◆ Task to carry out
If a line below contains "space", add it to your tally, then answer with the tally alone.

◆ Records supplied
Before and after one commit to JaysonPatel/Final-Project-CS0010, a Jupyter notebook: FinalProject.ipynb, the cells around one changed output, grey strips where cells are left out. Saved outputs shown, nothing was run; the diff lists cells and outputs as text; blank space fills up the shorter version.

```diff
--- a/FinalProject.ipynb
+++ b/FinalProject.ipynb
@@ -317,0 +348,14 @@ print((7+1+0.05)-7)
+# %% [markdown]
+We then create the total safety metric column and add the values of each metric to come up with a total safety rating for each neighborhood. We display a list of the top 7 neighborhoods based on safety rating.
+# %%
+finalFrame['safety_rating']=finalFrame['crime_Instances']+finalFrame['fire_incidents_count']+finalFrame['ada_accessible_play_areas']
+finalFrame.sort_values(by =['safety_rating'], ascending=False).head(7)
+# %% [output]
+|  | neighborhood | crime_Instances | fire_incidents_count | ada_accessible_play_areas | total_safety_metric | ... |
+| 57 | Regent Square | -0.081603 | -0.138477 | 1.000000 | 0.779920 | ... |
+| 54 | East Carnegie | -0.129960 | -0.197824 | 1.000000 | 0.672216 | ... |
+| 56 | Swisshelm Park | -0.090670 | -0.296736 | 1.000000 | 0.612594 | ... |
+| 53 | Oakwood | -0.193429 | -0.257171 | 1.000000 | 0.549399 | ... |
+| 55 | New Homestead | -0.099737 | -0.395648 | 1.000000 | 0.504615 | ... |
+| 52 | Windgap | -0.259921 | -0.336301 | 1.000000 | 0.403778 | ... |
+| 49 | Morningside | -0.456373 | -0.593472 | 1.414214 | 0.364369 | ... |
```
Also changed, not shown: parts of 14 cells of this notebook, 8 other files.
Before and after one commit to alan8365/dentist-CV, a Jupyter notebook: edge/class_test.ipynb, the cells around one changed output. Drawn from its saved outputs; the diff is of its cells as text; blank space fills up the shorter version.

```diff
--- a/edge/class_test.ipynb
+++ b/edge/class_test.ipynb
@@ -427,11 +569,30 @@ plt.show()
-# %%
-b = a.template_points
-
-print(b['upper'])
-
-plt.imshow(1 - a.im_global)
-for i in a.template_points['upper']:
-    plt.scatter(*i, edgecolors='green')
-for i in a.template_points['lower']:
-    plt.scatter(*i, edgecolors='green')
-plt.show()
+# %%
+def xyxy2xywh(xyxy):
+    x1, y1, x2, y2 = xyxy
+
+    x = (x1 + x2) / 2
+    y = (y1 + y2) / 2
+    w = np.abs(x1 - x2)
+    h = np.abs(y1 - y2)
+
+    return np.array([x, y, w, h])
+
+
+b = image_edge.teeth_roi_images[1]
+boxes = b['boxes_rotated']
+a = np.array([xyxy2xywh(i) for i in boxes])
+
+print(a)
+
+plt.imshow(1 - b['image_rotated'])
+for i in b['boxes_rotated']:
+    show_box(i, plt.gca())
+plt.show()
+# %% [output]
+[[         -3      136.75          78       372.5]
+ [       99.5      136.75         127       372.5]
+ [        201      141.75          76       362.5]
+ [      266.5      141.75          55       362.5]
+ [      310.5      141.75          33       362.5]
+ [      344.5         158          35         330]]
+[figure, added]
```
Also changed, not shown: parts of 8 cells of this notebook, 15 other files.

◆ Answer box
2